Disciplinary Literacy in Science
Science writing can be narrative in form, for example, it can be found in an online feature on the life of Madam Curie, a magazine article on the discovery of the structure of DNA, an episode of The Big Bang Theory, or a science fiction novel. However, core disciplinary writing in science is expository: a concise factual account with minimal narrative embellishment.
Reflect: One of the most popular and readable accounts of a scientific discovery is Jim Watson’s The Double Helix, which is available today in many editions, including this free online version. Think about how you might use Watson’s narrative account of the discovery of the structure of DNA in comparison to the brief technical report of the discovery.
Textbooks are probably the most commonly encountered expository writing, but they generally lack key elements of scientific writing.
Components of science literacy include:
- Highly specialized technical vocabulary
- The use of special characters, symbols, and mathematical representations
- A strong affinity for quantitative evidence and datasets that have statistical power, i.e., large numbers of observations and measurements
- An emphasis on graphical representations of data
- A standard of reproducibility of results by independent researchers
- A standard of drawing on multiple independent lines of evidence to support conclusions
- A special emphasis on parsimonious <p><strong>parsimony</strong><br /> When interpreting data, the principle of starting with the simplest explanation, based on the most likely causes, and using that interpretation as an operating hypothesis until further evidence rules it out. One of the main functions of parsimony is to make it harder for researchers to ignore evidence that discounts their pet theories. Parsimony also helps in determining what the next most valuable experiment would be.</p> interpretation of results aimed at persuasion by overwhelming evidence and flawless logic, rather than argumentation or appeal to desirable outcomes
- Nearly universal accepted standards for the organization and components of scientific reports

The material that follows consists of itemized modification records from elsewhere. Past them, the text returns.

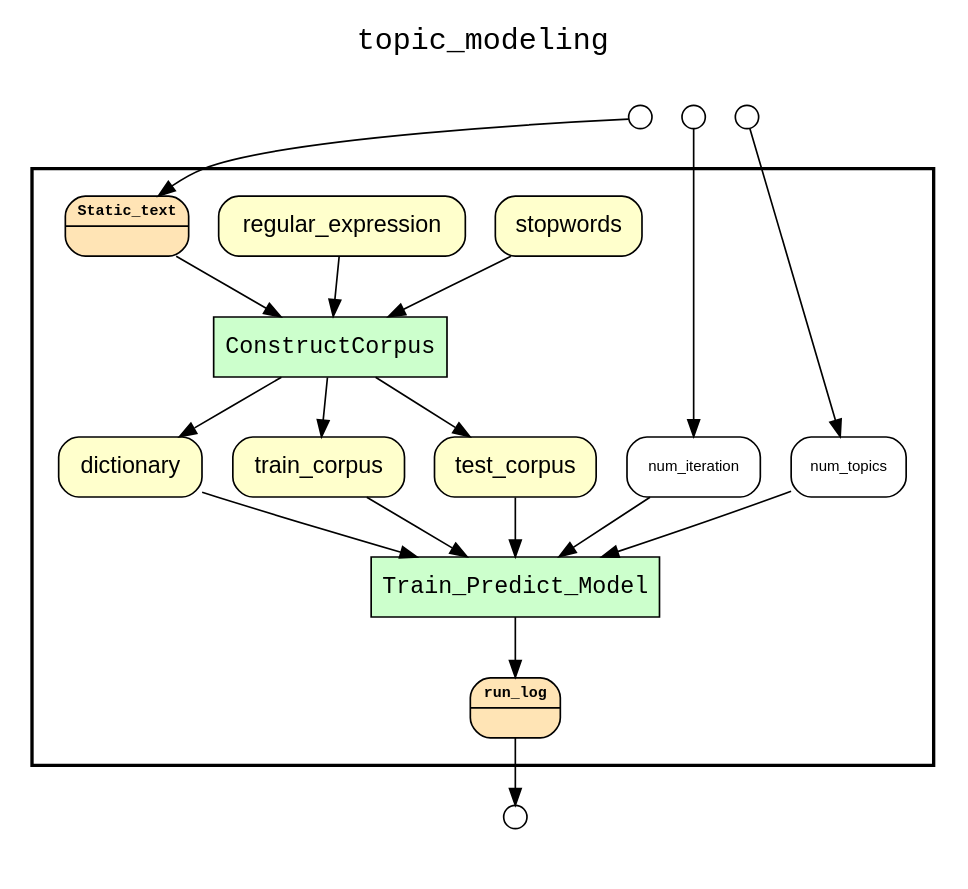
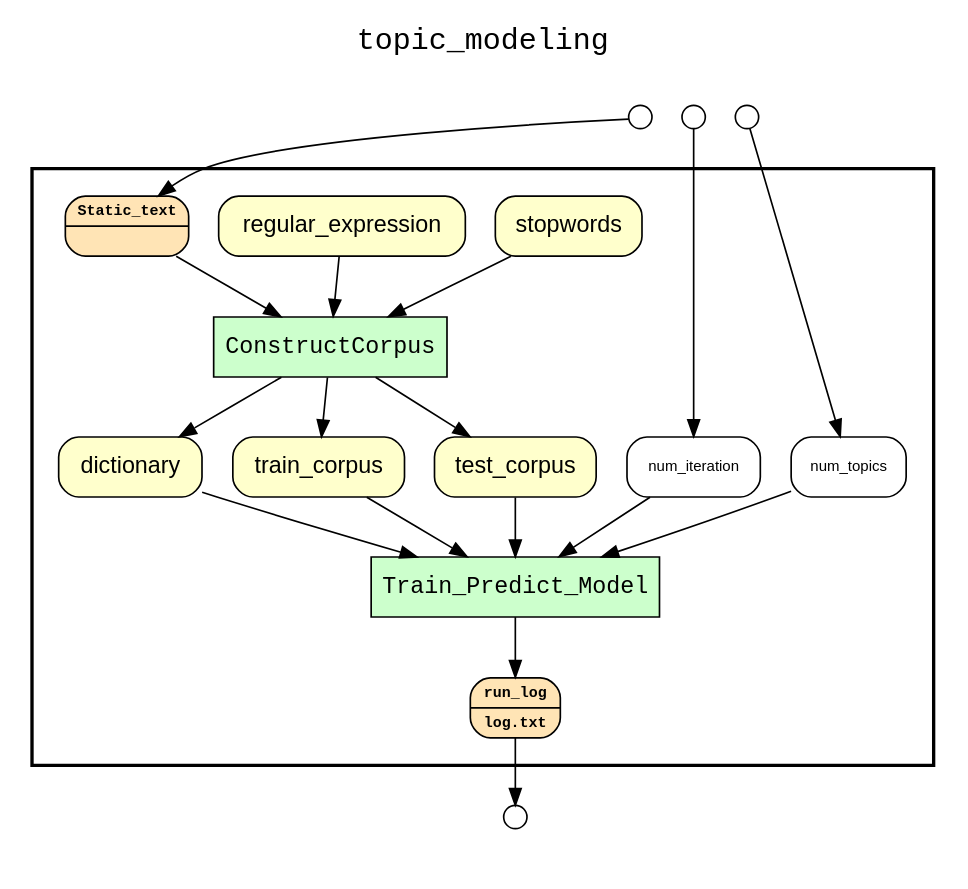
Before and after one commit to LanLi2017/yw-text-mining: the diagram in text_mining/topic_modeling/results/wf_recon_upstream_of_run_log.gv, drawn with Graphviz. The commit also changed 30 other files, not shown here.

```diff
--- a/text_mining/topic_modeling/results/wf_recon_upstream_of_run_log.gv
+++ b/text_mining/topic_modeling/results/wf_recon_upstream_of_run_log.gv
@@ -1,56 +1,56 @@
 
 digraph yw_data_view {
 rankdir=TB
 fontname=Courier; fontsize=18; labelloc=t
 label="topic_modeling"
 subgraph cluster_workflow { label=""; color=black; penwidth=2
 subgraph cluster_workflow_inner { label=""; color=white
 node[shape=box style="filled" fillcolor="#CCFFCC" peripheries=1 fontname=Courier]
 ConstructCorpus
 Train_Predict_Model
 node[shape=box style="filled" fillcolor="#CCFFCC" peripheries=1 fontname=Courier]
 ConstructCorpus
 Train_Predict_Model
 node[shape=box style="rounded,filled" fillcolor="#FFFFCC" peripheries=1 fontname=Helvetica]
 stopwords
 regular_expression
 dictionary
 train_corpus
 test_corpus
 node[shape=box style="rounded,filled" fillcolor="#FFE4B5" peripheries=1 fontname="Courier-Bold" fontsize=9]
 Static_text[shape=record rankdir=LR label="{<f0> Static_text |<f1>}"]
 node[shape=box style="rounded,filled" fillcolor="#FFE4B5" peripheries=1 fontname="Courier-Bold" fontsize=9]
-run_log[shape=record rankdir=LR label="{<f0> run_log |<f1>}"]
+run_log[shape=record rankdir=LR label="{<f0> run_log |<f1>log.txt\l}"]
 node[shape=box style="rounded,filled" fillcolor="#FFFFFF" peripheries=1 fontname=Helvetica]
 num_iteration
 num_topics
 }}
 subgraph cluster_inflows { label=""; color=white; penwidth=2
 subgraph cluster_inflows_inner { label=""; color=white
 node[shape=circle fillcolor="#FFFFFF" peripheries=1 width=0.2]
 Static_text_inflow [label=""]
 num_iteration_inflow [label=""]
 num_topics_inflow [label=""]
 }}
 subgraph cluster_outflows { label=""; color=white; penwidth=2
 subgraph cluster_outflows_inner { label=""; color=white
 node[shape=circle fillcolor="#FFFFFF" peripheries=1 width=0.2]
 run_log_outflow [label=""]
 }}
 num_topics -> Train_Predict_Model
 num_iteration -> Train_Predict_Model
 test_corpus -> Train_Predict_Model
 train_corpus -> Train_Predict_Model
 dictionary -> Train_Predict_Model
 regular_expression -> ConstructCorpus
 stopwords -> ConstructCorpus
 Static_text -> ConstructCorpus
 ConstructCorpus -> dictionary
 ConstructCorpus -> train_corpus
 ConstructCorpus -> test_corpus
 Train_Predict_Model -> run_log
 Static_text_inflow -> Static_text
 num_iteration_inflow -> num_iteration
 num_topics_inflow -> num_topics
 run_log -> run_log_outflow
 }
```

- Crediting the specific contributions of various researchers and authors
- Careful referencing of previous work
Since most textbooks are overstuffed with factual content, they give short shrift to the process of science and how we come to know the facts that are presented. One essential feature that textbooks do share with most other forms of science writing is a highly integrated strategy of combining visual information with textual information. Textbooks have their place in learning science, and students can benefit tremendously from learning to be critical, inquiring textbook readers.